I was active on the college lecture circuit during those yearslargely because of my Voice columns. And on campuses from Alabama to Wyoming, I found students and faculty members who had discovered the Voice and had joined "the community of consciousness."
The dissonances inside the paper continued, including whether or not to organize a union. Aware that the AFL-CIO had supported the Vietnam War, many of the staff wanted no part of a union. Then Rupert Murdoch bought the paper. His well-known hostility to unions immediately led to a long line of Voice workers from all departments going down to then District 65 (now a part of the United Auto Workers union) to sign up.
photo: Fred W. McDarrah
A gathering of Voice writers in 1967: From left: Howard Smith, Deborah Jowitt, Michael Zwerin, Joe Flaherty, John Perreault, Dan List, Margot Hentoff, Michael Harrington, Nat Hentoff, Carmen Moore, Ross Wetzsteon, Jonas Mekas
Not long ago, I saw Rupert Murdoch at a book party for Judge Andrew Napolitano of Fox News at its New York studios. I reminded Murdoch that I'd once worked for him. He groaned and said, without missing a beat, "Oh, the Voice, the bane of my existence!"
During his regime here, the Voice was, to my knowledge, the only one of his properties that openly and directly criticized him from time to time. At one point, he was so furious at one of our columnists, Alexander Cockburn, that he called the then editor in chief, David Schneiderman, and ordered him to fire Cockburn. Schneiderman did not. Murdoch called him again and threatened, "If you don't fire him, I'll sell the Voice to someone worse than I am!" Schneiderman took the chance.
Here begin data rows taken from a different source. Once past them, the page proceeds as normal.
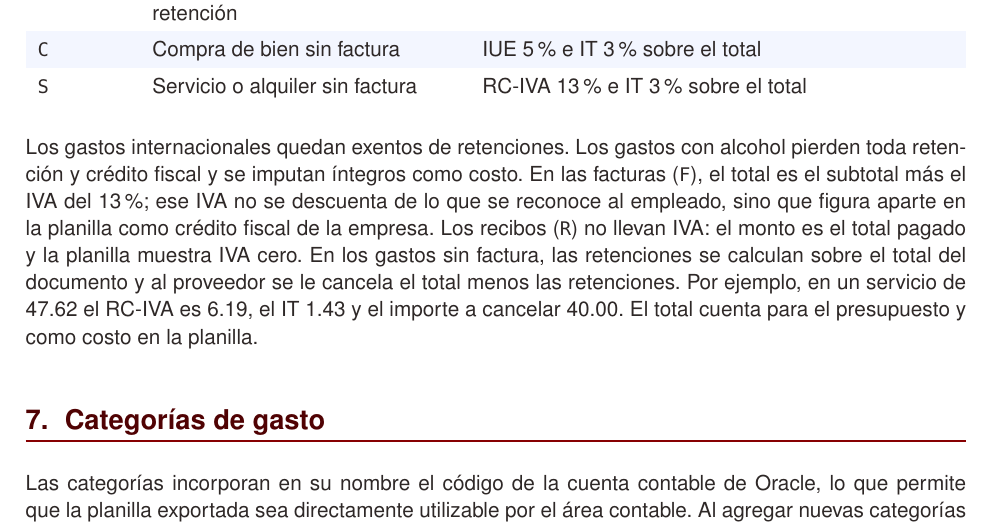
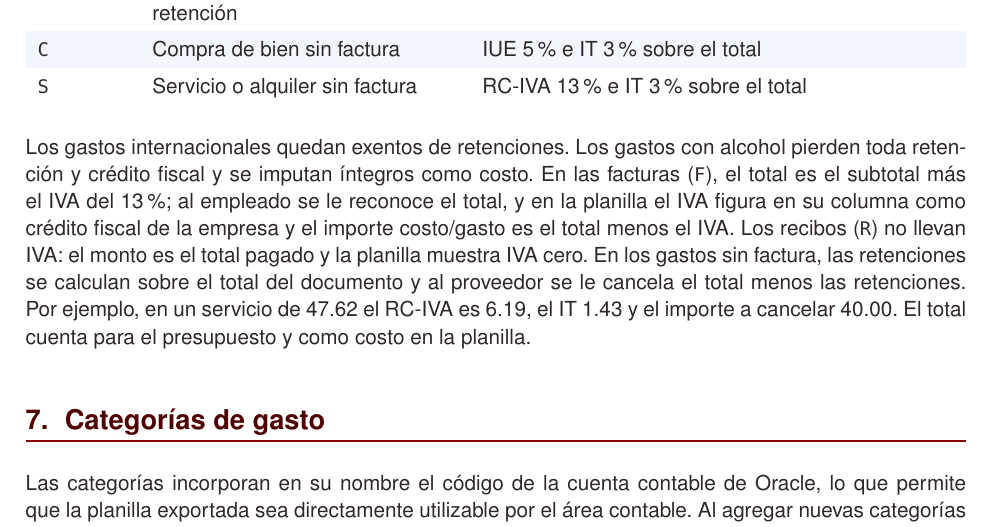
Before and after one commit to mateomerino14/SCV-Frontend, a LaTeX CV (documents/latex/Documentacion_General_SCV.tex): part of page 9 of 26, cut so that both start at the same text. Compiled offline with pdfLaTeX.

Commit message:
docs: Actualiza los manuales con el costo de las facturas

```diff
--- a/documents/latex/Documentacion_General_SCV.tex
+++ b/documents/latex/Documentacion_General_SCV.tex
@@ -306,7 +306,7 @@ El sistema calcula automáticamente las retenciones según el tipo de comprobant
 \code{S} & Servicio o alquiler sin factura & RC-IVA 13\% e IT 3\% sobre el total \\
 \end{xltabular}
 
-Los gastos internacionales quedan exentos de retenciones. Los gastos con alcohol pierden toda retención y crédito fiscal y se imputan íntegros como costo. En las facturas (\code{F}), el total es el subtotal más el IVA del 13\%; ese IVA no se descuenta de lo que se reconoce al empleado, sino que figura aparte en la planilla como crédito fiscal de la empresa. Los recibos (\code{R}) no llevan IVA: el monto es el total pagado y la planilla muestra IVA cero. En los gastos sin factura, las retenciones se calculan sobre el total del documento y al proveedor se le cancela el total menos las retenciones. Por ejemplo, en un servicio de 47.62 el RC-IVA es 6.19, el IT 1.43 y el importe a cancelar 40.00. El total cuenta para el presupuesto y como costo en la planilla.
+Los gastos internacionales quedan exentos de retenciones. Los gastos con alcohol pierden toda retención y crédito fiscal y se imputan íntegros como costo. En las facturas (\code{F}), el total es el subtotal más el IVA del 13\%; al empleado se le reconoce el total, y en la planilla el IVA figura en su columna como crédito fiscal de la empresa y el importe costo/gasto es el total menos el IVA. Los recibos (\code{R}) no llevan IVA: el monto es el total pagado y la planilla muestra IVA cero. En los gastos sin factura, las retenciones se calculan sobre el total del documento y al proveedor se le cancela el total menos las retenciones. Por ejemplo, en un servicio de 47.62 el RC-IVA es 6.19, el IT 1.43 y el importe a cancelar 40.00. El total cuenta para el presupuesto y como costo en la planilla.
 
 \section{Categorías de gasto}
 Las categorías incorporan en su nombre el código de la cuenta contable de Oracle, lo que permite que la planilla exportada sea directamente utilizable por el área contable. Al agregar nuevas categorías debe conservarse ese formato.
```
Also changed, not shown: documents/latex/Manual_Tecnico_Frontend.tex (+1 -1 lines), documents/Documentacion_general_del_sistema___SCV.pdf, documents/Manual_tecnico_frontend___SCV.pdf.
That was, and is, the spirit of the Voice. And that's why I've stayed here all these years.